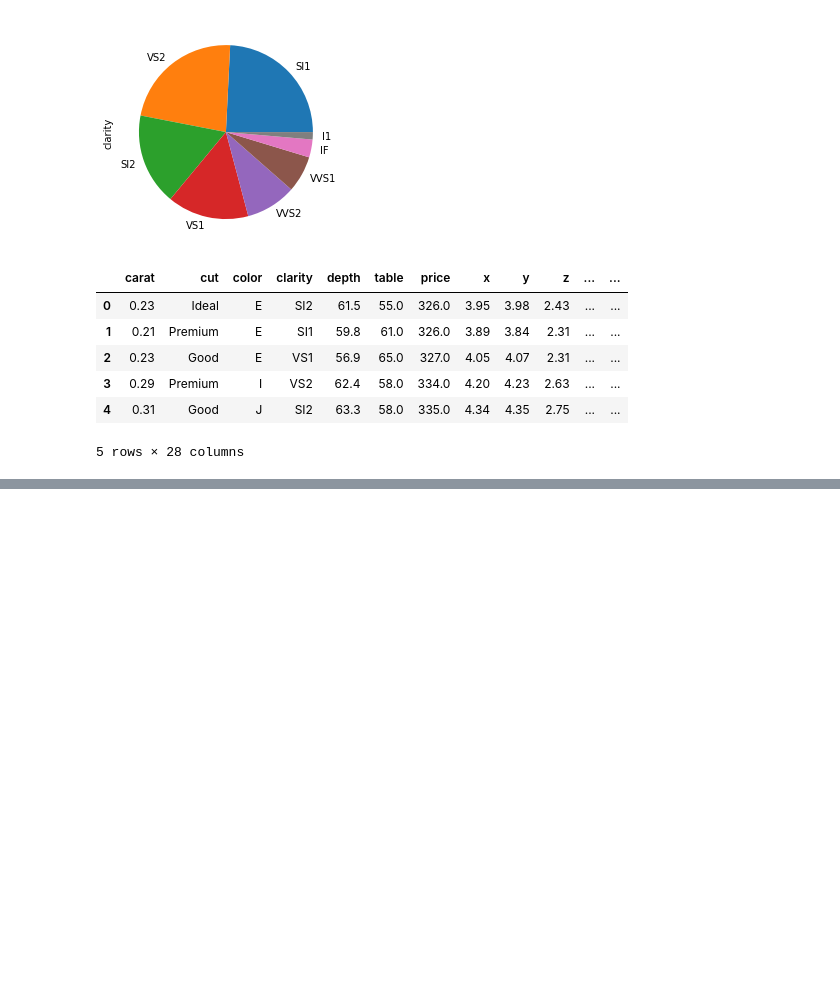
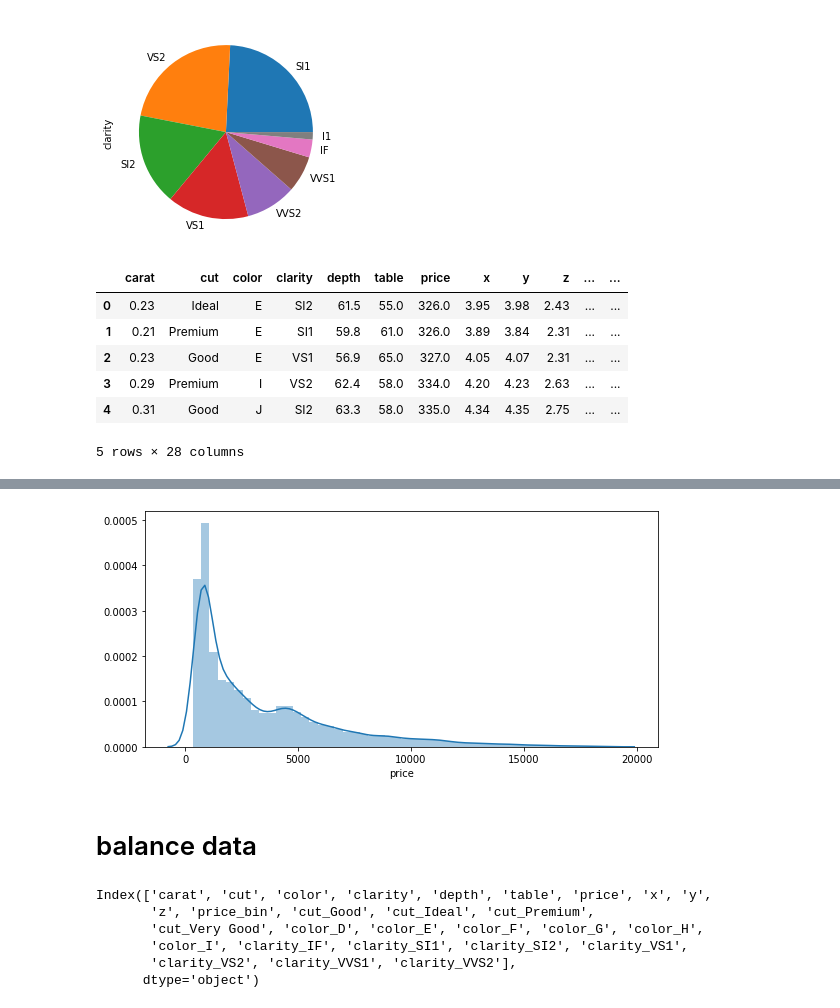
Before and after one commit to ArielJosephCohen/diamonds, a Jupyter notebook: first_model.ipynb, the cells around one changed output, grey strips where cells are left out. Cells and saved outputs as stored; diff of their text form; code cells hidden in the pictures; blank space fills up the shorter version.

```diff
--- a/first_model.ipynb
+++ b/first_model.ipynb
@@ -194,0 +242,6 @@ df.head()
+# %%
+df_zscores=(df_zscores[df_zscores<=2].dropna())
+# %%
+df_new = df_zscores.join(df.drop(['carat','depth','table','x','y','z'],axis=1))
+# %%
+df_new.reset_index(inplace=True)
@@ -194,0 +258,2 @@ df.head()
+# %%
+df_new.drop('index',axis=1,inplace=True)
@@ -194,0 +270,18 @@ df.head()
+# %%
+plt.figure(figsize=(8,4))
+sns.distplot(df_new.price)
+plt.tight_layout()
+plt.show()
+# %% [output]
+[figure, added]
+# %% [markdown]
+# balance data
+# %%
+df.columns
+# %% [output]
+Index(['carat', 'cut', 'color', 'clarity', 'depth', 'table', 'price', 'x', 'y',
+       'z', 'price_bin', 'cut_Good', 'cut_Ideal', 'cut_Premium',
+       'cut_Very Good', 'color_D', 'color_E', 'color_F', 'color_G', 'color_H',
+       'color_I', 'clarity_IF', 'clarity_SI1', 'clarity_SI2', 'clarity_VS1',
+       'clarity_VS2', 'clarity_VVS1', 'clarity_VVS2'],
+      dtype='object')
```
Also changed, not shown: parts of 16 cells of this notebook.
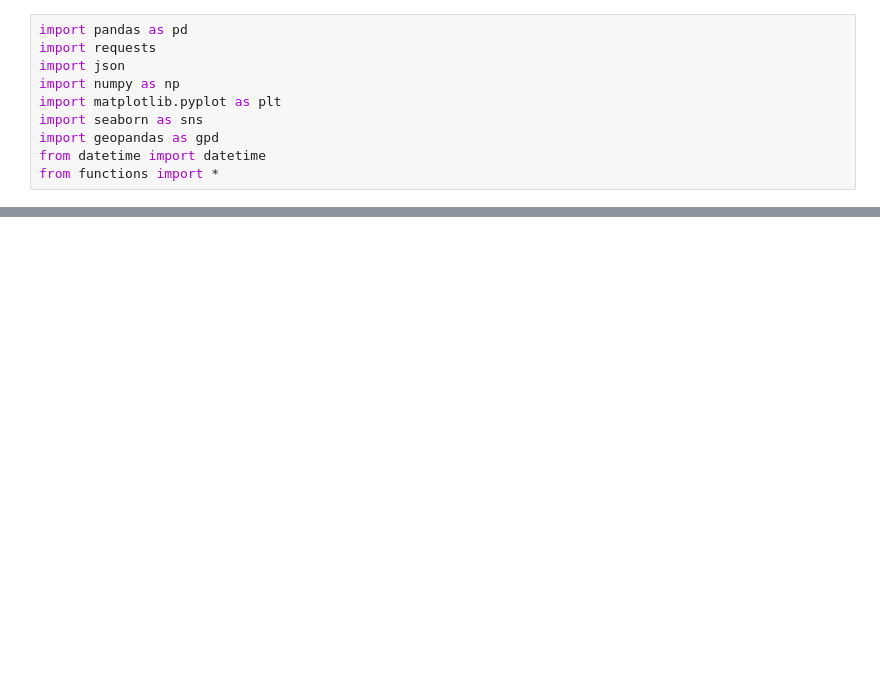
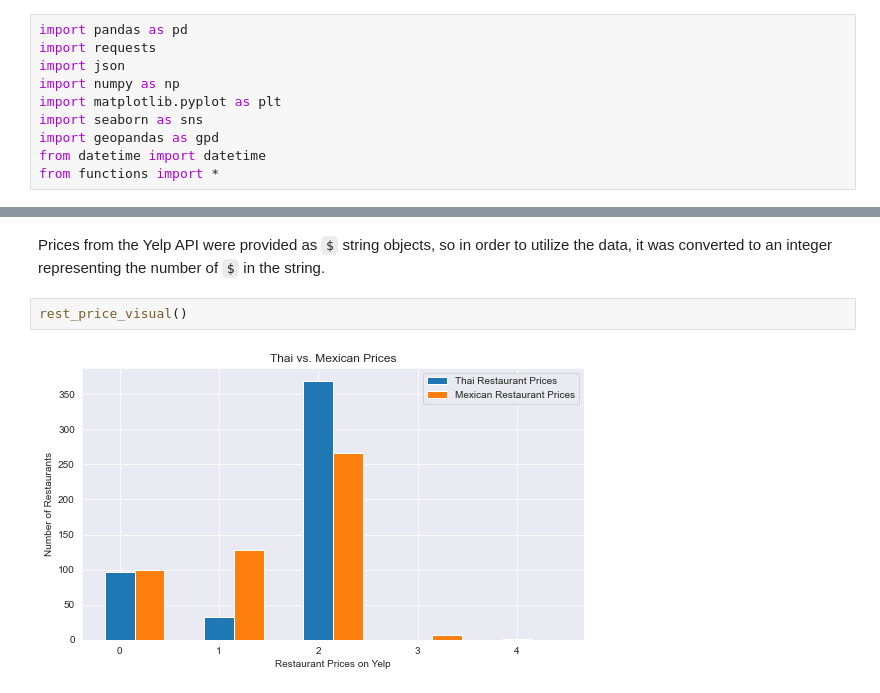
Before and after one commit to anisha732/Phase1Project, a Jupyter notebook: Code/Final Project 1 Notebook.ipynb, the cells around one changed output, grey strips where cells are left out. Drawn from its saved outputs; the diff is of its cells as text; blank space fills up the shorter version.

```diff
--- a/Code/Final Project 1 Notebook.ipynb
+++ b/Code/Final Project 1 Notebook.ipynb
@@ -49,0 +70,6 @@ mexdf['Price'] = mexdf['Price'].map(convert_to_len)
+# %% [markdown]
+Prices from the Yelp API were provided as `$` string objects, so in order to utilize the data, it was converted to an integer representing the number of `$` in the string.
+# %%
+rest_price_visual()
+# %% [output]
+[figure, added]
```
Also changed, not shown: parts of 26 cells of this notebook, 2 other files.
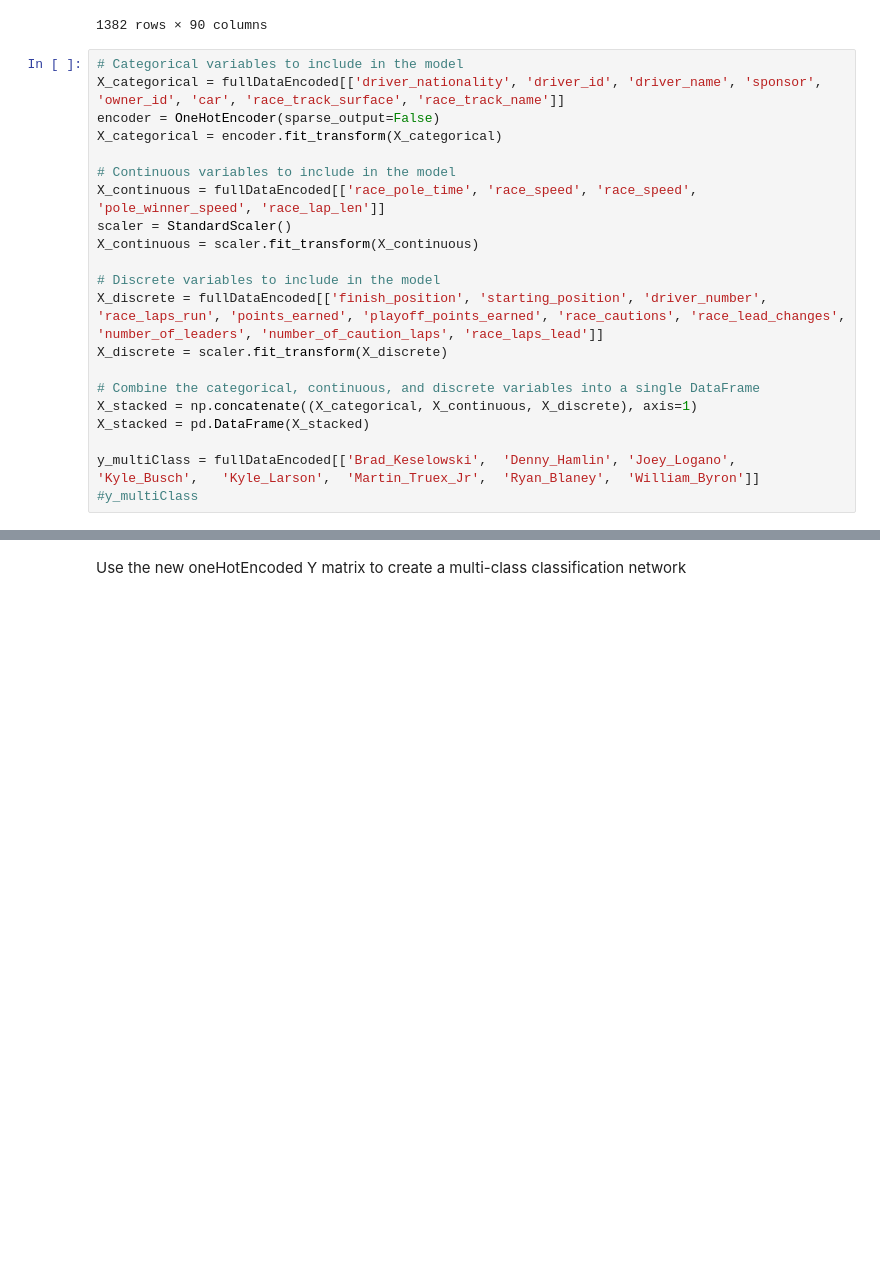
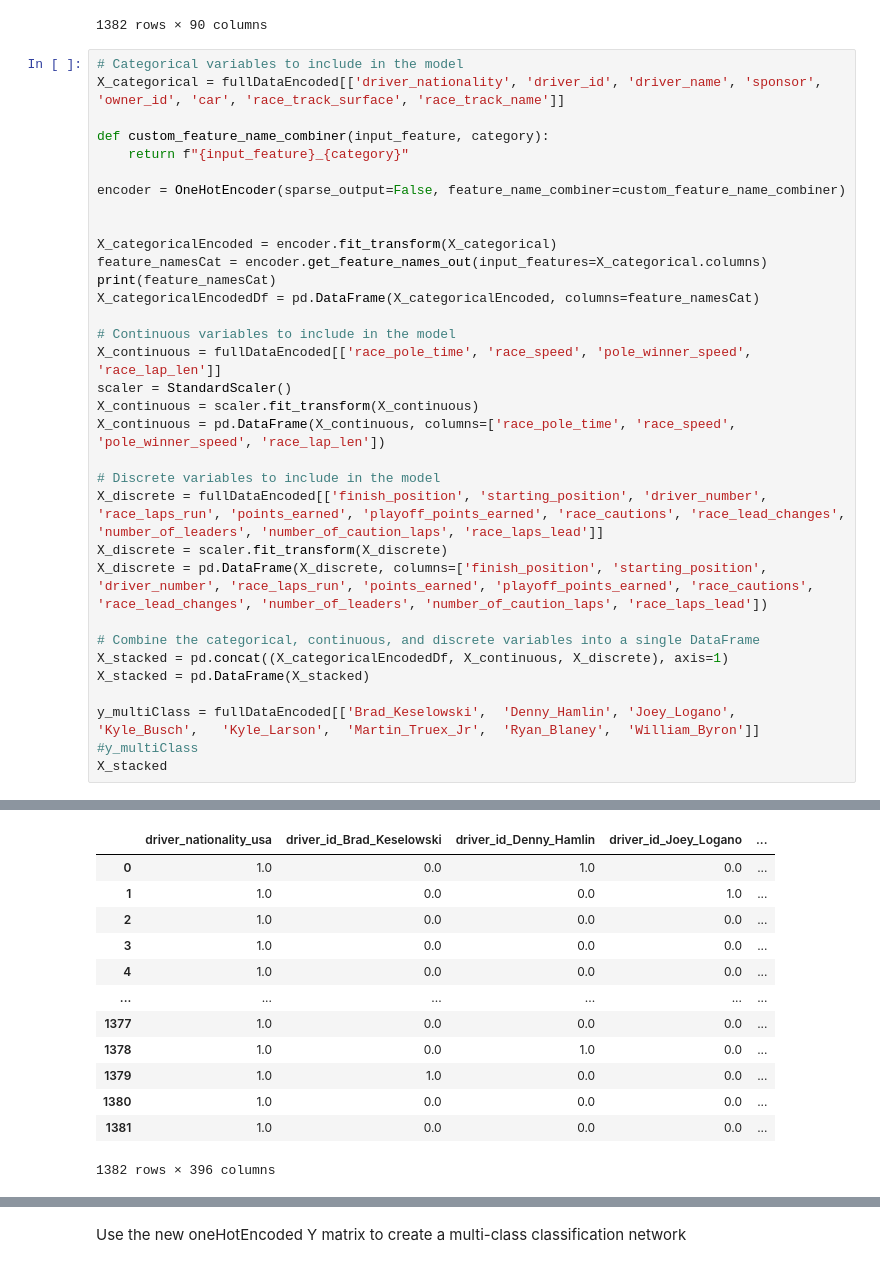
Before and after one commit to ermunroe/DS480Project, a Jupyter notebook: networkNotebook.ipynb, the cells around one changed output, grey strips where cells are left out. Drawn from its saved outputs; the diff is of its cells as text; blank space fills up the shorter version.

```diff
--- a/networkNotebook.ipynb
+++ b/networkNotebook.ipynb
@@ -368,21 +369,34 @@ fullDataEncoded
 # %%
 # Categorical variables to include in the model
 X_categorical = fullDataEncoded[['driver_nationality', 'driver_id', 'driver_name', 'sponsor', 'owner_id', 'car', 'race_track_surface', 'race_track_name']]
-encoder = OneHotEncoder(sparse_output=False)
-X_categorical = encoder.fit_transform(X_categorical)
+
+def custom_feature_name_combiner(input_feature, category):
+    return f"{input_feature}_{category}"
+
+encoder = OneHotEncoder(sparse_output=False, feature_name_combiner=custom_feature_name_combiner)
+
+
+X_categoricalEncoded = encoder.fit_transform(X_categorical)
+feature_namesCat = encoder.get_feature_names_out(input_features=X_categorical.columns)
+print(feature_namesCat)
+X_categoricalEncodedDf = pd.DataFrame(X_categoricalEncoded, columns=feature_namesCat)
 
 # Continuous variables to include in the model
-X_continuous = fullDataEncoded[['race_pole_time', 'race_speed', 'race_speed', 'pole_winner_speed', 'race_lap_len']]
+X_continuous = fullDataEncoded[['race_pole_time', 'race_speed', 'pole_winner_speed', 'race_lap_len']]
 scaler = StandardScaler()
 X_continuous = scaler.fit_transform(X_continuous)
+X_continuous = pd.DataFrame(X_continuous, columns=['race_pole_time', 'race_speed', 'pole_winner_speed', 'race_lap_len'])
 
 # Discrete variables to include in the model
 X_discrete = fullDataEncoded[['finish_position', 'starting_position', 'driver_number', 'race_laps_run', 'points_earned', 'playoff_points_earned', 'race_cautions', 'race_lead_changes', 'number_of_leaders', 'number_of_caution_laps', 'race_laps_lead']]
 X_discrete = scaler.fit_transform(X_discrete)
+X_discrete = pd.DataFrame(X_discrete, columns=['finish_position', 'starting_position', 'driver_number', 'race_laps_run', 'points_earned', 'playoff_points_earned', 'race_cautions', 'race_lead_changes', 'number_of_leaders', 'number_of_caution_laps', 'race_laps_lead'])
 
 # Combine the categorical, continuous, and discrete variables into a single DataFrame
-X_stacked = np.concatenate((X_categorical, X_continuous, X_discrete), axis=1)
+X_stacked = pd.concat((X_categoricalEncodedDf, X_continuous, X_discrete), axis=1)
 X_stacked = pd.DataFrame(X_stacked)
 
 y_multiClass = fullDataEncoded[['Brad_Keselowski',	'Denny_Hamlin',	'Joey_Logano',	'Kyle_Busch',	'Kyle_Larson',	'Martin_Truex_Jr',	'Ryan_Blaney',	'William_Byron']]
 #y_multiClass
+X_stacked
+# %% [output]
@@ -389 +420,14 @@ y_multiClass = fullDataEncoded[['Brad_Keselowski',	'Denny_Hamlin',	'Joey_Logano'
+|  | driver_nationality_usa | driver_id_Brad_Keselowski | driver_id_Denny_Hamlin | driver_id_Joey_Logano | ... |
+| 0 | 1.0 | 0.0 | 1.0 | 0.0 | ... |
+| 1 | 1.0 | 0.0 | 0.0 | 1.0 | ... |
+| 2 | 1.0 | 0.0 | 0.0 | 0.0 | ... |
+| 3 | 1.0 | 0.0 | 0.0 | 0.0 | ... |
+| 4 | 1.0 | 0.0 | 0.0 | 0.0 | ... |
+| ... | ... | ... | ... | ... | ... |
+| 1377 | 1.0 | 0.0 | 0.0 | 0.0 | ... |
+| 1378 | 1.0 | 0.0 | 1.0 | 0.0 | ... |
+| 1379 | 1.0 | 1.0 | 0.0 | 0.0 | ... |
+| 1380 | 1.0 | 0.0 | 0.0 | 0.0 | ... |
+| 1381 | 1.0 | 0.0 | 0.0 | 0.0 | ... |
+1382 rows × 396 columns
 # %%
```
Also changed, not shown: parts of 14 cells of this notebook.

### Action item
The whole listing is to be duplicated verbatim, apart from its images.

### Task answer
Before and after one commit to ArielJosephCohen/diamonds, a Jupyter notebook: first_model.ipynb, the cells around one changed output, grey strips where cells are left out. Cells and saved outputs as stored; diff of their text form; code cells hidden in the pictures; blank space fills up the shorter version.

```diff
--- a/first_model.ipynb
+++ b/first_model.ipynb
@@ -194,0 +242,6 @@ df.head()
+# %%
+df_zscores=(df_zscores[df_zscores<=2].dropna())
+# %%
+df_new = df_zscores.join(df.drop(['carat','depth','table','x','y','z'],axis=1))
+# %%
+df_new.reset_index(inplace=True)
@@ -194,0 +258,2 @@ df.head()
+# %%
+df_new.drop('index',axis=1,inplace=True)
@@ -194,0 +270,18 @@ df.head()
+# %%
+plt.figure(figsize=(8,4))
+sns.distplot(df_new.price)
+plt.tight_layout()
+plt.show()
+# %% [output]
+[figure, added]
+# %% [markdown]
+# balance data
+# %%
+df.columns
+# %% [output]
+Index(['carat', 'cut', 'color', 'clarity', 'depth', 'table', 'price', 'x', 'y',
+       'z', 'price_bin', 'cut_Good', 'cut_Ideal', 'cut_Premium',
+       'cut_Very Good', 'color_D', 'color_E', 'color_F', 'color_G', 'color_H',
+       'color_I', 'clarity_IF', 'clarity_SI1', 'clarity_SI2', 'clarity_VS1',
+       'clarity_VS2', 'clarity_VVS1', 'clarity_VVS2'],
+      dtype='object')
```
Also changed, not shown: parts of 16 cells of this notebook.
Before and after one commit to anisha732/Phase1Project, a Jupyter notebook: Code/Final Project 1 Notebook.ipynb, the cells around one changed output, grey strips where cells are left out. Drawn from its saved outputs; the diff is of its cells as text; blank space fills up the shorter version.

```diff
--- a/Code/Final Project 1 Notebook.ipynb
+++ b/Code/Final Project 1 Notebook.ipynb
@@ -49,0 +70,6 @@ mexdf['Price'] = mexdf['Price'].map(convert_to_len)
+# %% [markdown]
+Prices from the Yelp API were provided as `$` string objects, so in order to utilize the data, it was converted to an integer representing the number of `$` in the string.
+# %%
+rest_price_visual()
+# %% [output]
+[figure, added]
```
Also changed, not shown: parts of 26 cells of this notebook, 2 other files.
Before and after one commit to ermunroe/DS480Project, a Jupyter notebook: networkNotebook.ipynb, the cells around one changed output, grey strips where cells are left out. Drawn from its saved outputs; the diff is of its cells as text; blank space fills up the shorter version.

```diff
--- a/networkNotebook.ipynb
+++ b/networkNotebook.ipynb
@@ -368,21 +369,34 @@ fullDataEncoded
 # %%
 # Categorical variables to include in the model
 X_categorical = fullDataEncoded[['driver_nationality', 'driver_id', 'driver_name', 'sponsor', 'owner_id', 'car', 'race_track_surface', 'race_track_name']]
-encoder = OneHotEncoder(sparse_output=False)
-X_categorical = encoder.fit_transform(X_categorical)
+
+def custom_feature_name_combiner(input_feature, category):
+    return f"{input_feature}_{category}"
+
+encoder = OneHotEncoder(sparse_output=False, feature_name_combiner=custom_feature_name_combiner)
+
+
+X_categoricalEncoded = encoder.fit_transform(X_categorical)
+feature_namesCat = encoder.get_feature_names_out(input_features=X_categorical.columns)
+print(feature_namesCat)
+X_categoricalEncodedDf = pd.DataFrame(X_categoricalEncoded, columns=feature_namesCat)
 
 # Continuous variables to include in the model
-X_continuous = fullDataEncoded[['race_pole_time', 'race_speed', 'race_speed', 'pole_winner_speed', 'race_lap_len']]
+X_continuous = fullDataEncoded[['race_pole_time', 'race_speed', 'pole_winner_speed', 'race_lap_len']]
 scaler = StandardScaler()
 X_continuous = scaler.fit_transform(X_continuous)
+X_continuous = pd.DataFrame(X_continuous, columns=['race_pole_time', 'race_speed', 'pole_winner_speed', 'race_lap_len'])
 
 # Discrete variables to include in the model
 X_discrete = fullDataEncoded[['finish_position', 'starting_position', 'driver_number', 'race_laps_run', 'points_earned', 'playoff_points_earned', 'race_cautions', 'race_lead_changes', 'number_of_leaders', 'number_of_caution_laps', 'race_laps_lead']]
 X_discrete = scaler.fit_transform(X_discrete)
+X_discrete = pd.DataFrame(X_discrete, columns=['finish_position', 'starting_position', 'driver_number', 'race_laps_run', 'points_earned', 'playoff_points_earned', 'race_cautions', 'race_lead_changes', 'number_of_leaders', 'number_of_caution_laps', 'race_laps_lead'])
 
 # Combine the categorical, continuous, and discrete variables into a single DataFrame
-X_stacked = np.concatenate((X_categorical, X_continuous, X_discrete), axis=1)
+X_stacked = pd.concat((X_categoricalEncodedDf, X_continuous, X_discrete), axis=1)
 X_stacked = pd.DataFrame(X_stacked)
 
 y_multiClass = fullDataEncoded[['Brad_Keselowski',	'Denny_Hamlin',	'Joey_Logano',	'Kyle_Busch',	'Kyle_Larson',	'Martin_Truex_Jr',	'Ryan_Blaney',	'William_Byron']]
 #y_multiClass
+X_stacked
+# %% [output]
@@ -389 +420,14 @@ y_multiClass = fullDataEncoded[['Brad_Keselowski',	'Denny_Hamlin',	'Joey_Logano'
+|  | driver_nationality_usa | driver_id_Brad_Keselowski | driver_id_Denny_Hamlin | driver_id_Joey_Logano | ... |
+| 0 | 1.0 | 0.0 | 1.0 | 0.0 | ... |
+| 1 | 1.0 | 0.0 | 0.0 | 1.0 | ... |
+| 2 | 1.0 | 0.0 | 0.0 | 0.0 | ... |
+| 3 | 1.0 | 0.0 | 0.0 | 0.0 | ... |
+| 4 | 1.0 | 0.0 | 0.0 | 0.0 | ... |
+| ... | ... | ... | ... | ... | ... |
+| 1377 | 1.0 | 0.0 | 0.0 | 0.0 | ... |
+| 1378 | 1.0 | 0.0 | 1.0 | 0.0 | ... |
+| 1379 | 1.0 | 1.0 | 0.0 | 0.0 | ... |
+| 1380 | 1.0 | 0.0 | 0.0 | 0.0 | ... |
+| 1381 | 1.0 | 0.0 | 0.0 | 0.0 | ... |
+1382 rows × 396 columns
 # %%
```
Also changed, not shown: parts of 14 cells of this notebook.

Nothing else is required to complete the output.